Backcountry Skiers Team Up With Green Mountain National Forest To Expand Terrain
For years, backcountry skiers have been illegally cutting trees and brush to open up trails. As the sport grows in popularity, officials with Green Mountain National Forest hope a new pilot program in Vermont could become a model to curb unsanctioned cutting, and expand terrain at the same time.
Usually, the illicit trimming is small-scale. But in October, U.S. Forest Service officials in New Mexico reported that up to 1,000 trees had been cut down in Santa Fe National Forest, allegedly by backcountry skiers.
Closer to home, large amounts of illegal cutting were just discovered on state lands in Middlebury.
But on a recent Saturday, the trail work was fully permitted, as about 20 volunteers gathered for a morning of work on a trail near Brandon Gap.
Hardy Avery, a professional trail designer hired for the project, handed out hard hats and hand tools before bringing the group up to speed.
“Mostly what we’re going to be doing is hauling brush that’s already been cut,” said Avery. “We have two ski lines that are cut to the ridge that you can see with the sun behind it and one skinning line.”
Normally, backcountry skiers and riders clear trails in secret. But for the past several weeks, dozens of backcountry enthusiasts have been carefully thinning trees and brush under the close supervision of National Forest Service personnel.
“How many of you is this your first day?” called out Holly Knox, a district recreational program manager For Green Mountain National Forest. "Wow, that’s great. Welcome!”
Knox says that since backcountry skiing and riding is so popular, it makes sense to encourage and expand it on public lands. But, she admits, the challenge is to ensure it’s done in a controlled and environmentally-sustainable way.
Knox says a 210-acre parcel of national forest straddling the towns of Chittenden, Goshen and Rochester is being used a testing ground.
“We’re looking at both improving recreation opportunities, ensuring the long-term sustainability of our ecological components, but also that reduction in people cutting in areas where they should not be cutting,” says Knox.

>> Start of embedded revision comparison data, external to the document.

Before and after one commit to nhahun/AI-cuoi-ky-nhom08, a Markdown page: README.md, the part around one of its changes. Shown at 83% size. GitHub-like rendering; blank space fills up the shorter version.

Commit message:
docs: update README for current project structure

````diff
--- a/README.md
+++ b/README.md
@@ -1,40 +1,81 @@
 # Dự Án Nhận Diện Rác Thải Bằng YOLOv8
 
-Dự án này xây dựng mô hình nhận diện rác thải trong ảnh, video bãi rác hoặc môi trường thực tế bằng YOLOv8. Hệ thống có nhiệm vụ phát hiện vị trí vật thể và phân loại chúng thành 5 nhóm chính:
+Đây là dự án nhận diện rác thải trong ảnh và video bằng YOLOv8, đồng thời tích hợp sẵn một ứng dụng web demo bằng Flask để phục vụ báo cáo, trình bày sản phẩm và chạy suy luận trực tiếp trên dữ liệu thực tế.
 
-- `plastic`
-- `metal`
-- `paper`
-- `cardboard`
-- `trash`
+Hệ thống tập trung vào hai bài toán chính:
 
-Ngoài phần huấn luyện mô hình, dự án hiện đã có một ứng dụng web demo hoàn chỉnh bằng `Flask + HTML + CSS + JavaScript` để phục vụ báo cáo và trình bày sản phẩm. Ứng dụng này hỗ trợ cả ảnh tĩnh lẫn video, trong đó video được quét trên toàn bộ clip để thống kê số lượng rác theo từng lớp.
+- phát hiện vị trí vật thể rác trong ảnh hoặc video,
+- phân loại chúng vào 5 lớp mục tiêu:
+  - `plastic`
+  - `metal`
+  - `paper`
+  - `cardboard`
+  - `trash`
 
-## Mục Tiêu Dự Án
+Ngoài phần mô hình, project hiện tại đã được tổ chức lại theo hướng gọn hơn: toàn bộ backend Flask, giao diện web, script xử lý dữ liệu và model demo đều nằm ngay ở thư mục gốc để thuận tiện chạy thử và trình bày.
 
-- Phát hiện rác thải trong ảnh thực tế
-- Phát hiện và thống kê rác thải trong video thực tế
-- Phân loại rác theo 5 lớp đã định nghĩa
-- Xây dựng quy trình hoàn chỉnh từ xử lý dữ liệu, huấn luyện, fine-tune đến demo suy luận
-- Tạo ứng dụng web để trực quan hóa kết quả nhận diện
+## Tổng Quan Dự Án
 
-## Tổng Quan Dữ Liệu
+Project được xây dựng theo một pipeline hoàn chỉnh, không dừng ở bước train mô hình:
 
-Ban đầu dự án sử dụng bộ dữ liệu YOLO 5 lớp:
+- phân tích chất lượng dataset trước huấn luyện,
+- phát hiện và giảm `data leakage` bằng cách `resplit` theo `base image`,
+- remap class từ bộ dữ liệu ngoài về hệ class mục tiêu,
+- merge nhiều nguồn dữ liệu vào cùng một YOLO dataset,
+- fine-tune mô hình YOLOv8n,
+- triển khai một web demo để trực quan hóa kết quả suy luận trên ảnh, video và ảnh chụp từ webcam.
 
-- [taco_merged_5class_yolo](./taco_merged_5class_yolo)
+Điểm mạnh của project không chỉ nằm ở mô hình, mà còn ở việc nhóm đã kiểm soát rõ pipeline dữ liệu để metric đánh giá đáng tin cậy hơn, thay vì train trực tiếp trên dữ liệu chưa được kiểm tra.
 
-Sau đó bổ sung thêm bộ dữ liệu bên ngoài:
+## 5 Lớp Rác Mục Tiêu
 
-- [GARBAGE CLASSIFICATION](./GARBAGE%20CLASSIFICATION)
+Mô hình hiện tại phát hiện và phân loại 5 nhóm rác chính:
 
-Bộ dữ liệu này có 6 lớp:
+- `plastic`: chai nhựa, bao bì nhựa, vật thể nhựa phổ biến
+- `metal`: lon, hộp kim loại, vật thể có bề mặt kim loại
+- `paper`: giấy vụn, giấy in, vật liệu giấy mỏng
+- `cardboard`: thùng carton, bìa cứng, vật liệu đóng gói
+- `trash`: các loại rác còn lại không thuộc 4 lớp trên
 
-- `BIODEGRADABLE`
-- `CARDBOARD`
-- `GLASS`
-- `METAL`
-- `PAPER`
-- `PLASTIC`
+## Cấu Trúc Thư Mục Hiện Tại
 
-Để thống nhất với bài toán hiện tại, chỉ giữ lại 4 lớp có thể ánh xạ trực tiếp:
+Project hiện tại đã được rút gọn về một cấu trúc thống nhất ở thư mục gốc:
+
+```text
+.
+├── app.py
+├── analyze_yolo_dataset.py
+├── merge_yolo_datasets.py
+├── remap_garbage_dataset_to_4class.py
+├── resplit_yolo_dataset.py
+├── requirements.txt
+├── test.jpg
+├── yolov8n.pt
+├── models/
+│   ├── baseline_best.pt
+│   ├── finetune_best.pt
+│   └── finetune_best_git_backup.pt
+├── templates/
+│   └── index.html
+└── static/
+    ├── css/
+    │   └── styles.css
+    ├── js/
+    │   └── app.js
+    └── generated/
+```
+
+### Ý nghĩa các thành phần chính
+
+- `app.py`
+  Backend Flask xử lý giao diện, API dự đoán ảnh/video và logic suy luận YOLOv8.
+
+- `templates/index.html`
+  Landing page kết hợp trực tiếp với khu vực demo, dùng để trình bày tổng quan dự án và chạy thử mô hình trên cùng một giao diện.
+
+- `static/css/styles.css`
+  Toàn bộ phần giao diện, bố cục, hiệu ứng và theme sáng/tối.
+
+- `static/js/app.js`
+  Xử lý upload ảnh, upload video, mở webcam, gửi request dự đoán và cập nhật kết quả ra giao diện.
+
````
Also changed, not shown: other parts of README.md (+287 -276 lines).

All new ski trails will be limited in size to between 15 and 30 feet wide. Softwoods like evergreen and firs are being protected. To enable long-term research on the site, volunteers have been asked not to cut vegetation shorter than a meter.
Trail designer Hardy Avery says it was a complicated process. “I scouted it out for four or five, actually six days. And I laid out five different ski lines, a skin track, a couple access routes and a catch road to catch everybody at the bottom to get everyone out," he says. "I used a color-coded flagging system to mark which trees would be cut and which would not."

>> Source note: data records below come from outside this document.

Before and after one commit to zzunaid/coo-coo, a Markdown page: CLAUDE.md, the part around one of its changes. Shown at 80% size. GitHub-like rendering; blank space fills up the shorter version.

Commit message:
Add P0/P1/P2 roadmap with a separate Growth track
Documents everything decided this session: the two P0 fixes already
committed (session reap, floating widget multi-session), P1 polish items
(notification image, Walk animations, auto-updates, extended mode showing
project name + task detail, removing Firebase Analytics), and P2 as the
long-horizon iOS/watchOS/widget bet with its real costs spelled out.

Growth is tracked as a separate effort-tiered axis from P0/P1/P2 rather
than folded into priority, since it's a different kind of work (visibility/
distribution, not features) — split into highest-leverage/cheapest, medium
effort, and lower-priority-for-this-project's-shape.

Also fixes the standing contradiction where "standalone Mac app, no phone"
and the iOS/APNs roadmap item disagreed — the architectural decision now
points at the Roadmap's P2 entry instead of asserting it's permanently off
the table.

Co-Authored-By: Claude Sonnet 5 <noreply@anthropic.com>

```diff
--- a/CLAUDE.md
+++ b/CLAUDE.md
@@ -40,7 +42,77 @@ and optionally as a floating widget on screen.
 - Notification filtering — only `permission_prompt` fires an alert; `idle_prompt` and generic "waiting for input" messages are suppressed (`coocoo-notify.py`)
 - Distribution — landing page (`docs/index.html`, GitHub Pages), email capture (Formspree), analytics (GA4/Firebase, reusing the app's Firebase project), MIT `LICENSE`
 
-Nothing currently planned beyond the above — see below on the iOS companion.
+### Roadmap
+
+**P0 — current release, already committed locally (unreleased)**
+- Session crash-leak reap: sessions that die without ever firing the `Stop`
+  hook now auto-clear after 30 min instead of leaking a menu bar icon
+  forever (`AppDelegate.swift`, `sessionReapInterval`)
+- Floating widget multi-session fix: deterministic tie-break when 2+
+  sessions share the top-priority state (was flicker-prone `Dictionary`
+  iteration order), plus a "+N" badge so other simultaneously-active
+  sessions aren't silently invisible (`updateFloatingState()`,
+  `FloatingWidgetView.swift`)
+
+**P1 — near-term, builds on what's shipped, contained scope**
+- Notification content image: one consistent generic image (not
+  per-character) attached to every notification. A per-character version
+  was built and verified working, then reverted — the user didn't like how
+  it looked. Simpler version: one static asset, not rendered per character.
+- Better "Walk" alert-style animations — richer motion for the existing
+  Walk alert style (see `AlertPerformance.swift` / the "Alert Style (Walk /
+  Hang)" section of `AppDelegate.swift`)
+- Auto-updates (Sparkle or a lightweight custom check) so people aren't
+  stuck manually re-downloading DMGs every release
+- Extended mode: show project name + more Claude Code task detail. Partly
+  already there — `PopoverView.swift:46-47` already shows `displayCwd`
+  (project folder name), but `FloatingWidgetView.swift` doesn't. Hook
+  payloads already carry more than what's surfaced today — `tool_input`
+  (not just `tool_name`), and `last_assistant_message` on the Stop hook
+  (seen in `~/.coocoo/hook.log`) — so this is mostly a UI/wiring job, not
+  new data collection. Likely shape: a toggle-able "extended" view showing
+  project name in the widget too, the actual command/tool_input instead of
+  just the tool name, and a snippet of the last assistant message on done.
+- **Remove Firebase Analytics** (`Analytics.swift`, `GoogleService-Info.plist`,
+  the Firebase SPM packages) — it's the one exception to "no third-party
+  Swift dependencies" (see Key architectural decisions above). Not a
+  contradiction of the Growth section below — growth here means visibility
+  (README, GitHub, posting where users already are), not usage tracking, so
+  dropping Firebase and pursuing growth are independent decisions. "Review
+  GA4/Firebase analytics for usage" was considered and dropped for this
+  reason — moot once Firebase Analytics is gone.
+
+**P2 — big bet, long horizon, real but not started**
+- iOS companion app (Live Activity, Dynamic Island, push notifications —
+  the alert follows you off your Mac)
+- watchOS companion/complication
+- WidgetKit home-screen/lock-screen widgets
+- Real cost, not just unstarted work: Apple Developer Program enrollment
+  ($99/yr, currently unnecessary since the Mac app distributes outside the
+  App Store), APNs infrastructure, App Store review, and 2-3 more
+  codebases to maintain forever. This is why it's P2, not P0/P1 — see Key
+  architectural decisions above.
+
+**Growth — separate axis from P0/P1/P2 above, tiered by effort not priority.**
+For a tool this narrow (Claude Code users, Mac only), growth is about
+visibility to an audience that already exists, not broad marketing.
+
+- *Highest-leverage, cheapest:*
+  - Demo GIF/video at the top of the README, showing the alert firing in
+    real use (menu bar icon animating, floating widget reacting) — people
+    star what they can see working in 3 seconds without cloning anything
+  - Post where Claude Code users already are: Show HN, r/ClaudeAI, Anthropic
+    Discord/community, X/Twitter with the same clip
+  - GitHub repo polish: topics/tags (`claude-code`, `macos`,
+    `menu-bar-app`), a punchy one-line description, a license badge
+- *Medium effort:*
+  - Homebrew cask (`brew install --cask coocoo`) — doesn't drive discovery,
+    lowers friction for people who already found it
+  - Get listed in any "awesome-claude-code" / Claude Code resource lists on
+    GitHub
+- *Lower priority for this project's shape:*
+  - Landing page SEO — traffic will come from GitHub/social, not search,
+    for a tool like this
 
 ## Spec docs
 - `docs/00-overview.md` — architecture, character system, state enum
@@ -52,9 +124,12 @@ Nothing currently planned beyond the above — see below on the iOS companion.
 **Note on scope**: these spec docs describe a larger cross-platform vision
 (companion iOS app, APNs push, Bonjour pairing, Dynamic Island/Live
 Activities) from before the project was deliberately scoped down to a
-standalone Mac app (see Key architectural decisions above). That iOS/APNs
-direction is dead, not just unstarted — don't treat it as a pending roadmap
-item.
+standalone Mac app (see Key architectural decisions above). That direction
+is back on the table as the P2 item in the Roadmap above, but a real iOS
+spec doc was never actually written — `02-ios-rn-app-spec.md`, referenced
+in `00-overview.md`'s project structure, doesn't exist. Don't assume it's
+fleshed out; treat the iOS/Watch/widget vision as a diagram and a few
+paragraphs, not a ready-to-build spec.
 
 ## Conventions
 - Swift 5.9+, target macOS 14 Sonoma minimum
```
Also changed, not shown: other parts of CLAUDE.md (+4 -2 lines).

As the sound of chain saws echoed over the ridge line, 65-year-old Merle Schloff cleared brush off one of the new trails. The Salisbury resident says people need to realize that the ethos of backcountry skiing hails back to a bunch of people surreptitiously clipping in the woods to carve out their own private runs.
He says the Green Mountain National Forest and especially Holly Knox deserve a lot of credit for spearheading a cooperative effort to change that mindset.
“By green-lighting this, she made it possible for us to operate within the law," says Schloff. "There’s always going to be some people who are going to be bandits. But I think that working like this will go along way to bringing the Wild West of glade farming somewhat under control. A lot under control."
Just up the ridge, Zac Freeman led another group of volunteers through the mud to clear branches and trim flagged limbs.
Freeman is a member of the Rochester Area Sports Trails Alliance, a group that’s created a new trail network in the Braintree Mountain Forest. He says that project on private land, coupled with this work on public land, is putting Vermont on the map with backcountry enthusiasts. And he hopes their work on Brandon Gap can create a useful template for others.
“The efforts that we’ve put in here these last few years have really stirred up a lot of excitement throughout the northeast,” says Freeman. “Over in the White Mountains and in Maine, there’s ski groups that have gotten very excited and organized themselves to propose similar projects in their area.”
Freeman admits every location is unique, so you can’t create a one-size-fits all approach. But he and others believe if all goes well with the Brandon Gap project more will follow.
Green Mountain Forest’s Holly Knox says she’s already gotten calls about the Brandon Gap program from New York’s Department of Environmental Conservation, the Adirondack Park Agency and Vermont’s Department of Forest Parks and Recreation.
“A lot of folks are looking at this project as a potential model,” she says, smiling. “It’s really exciting.”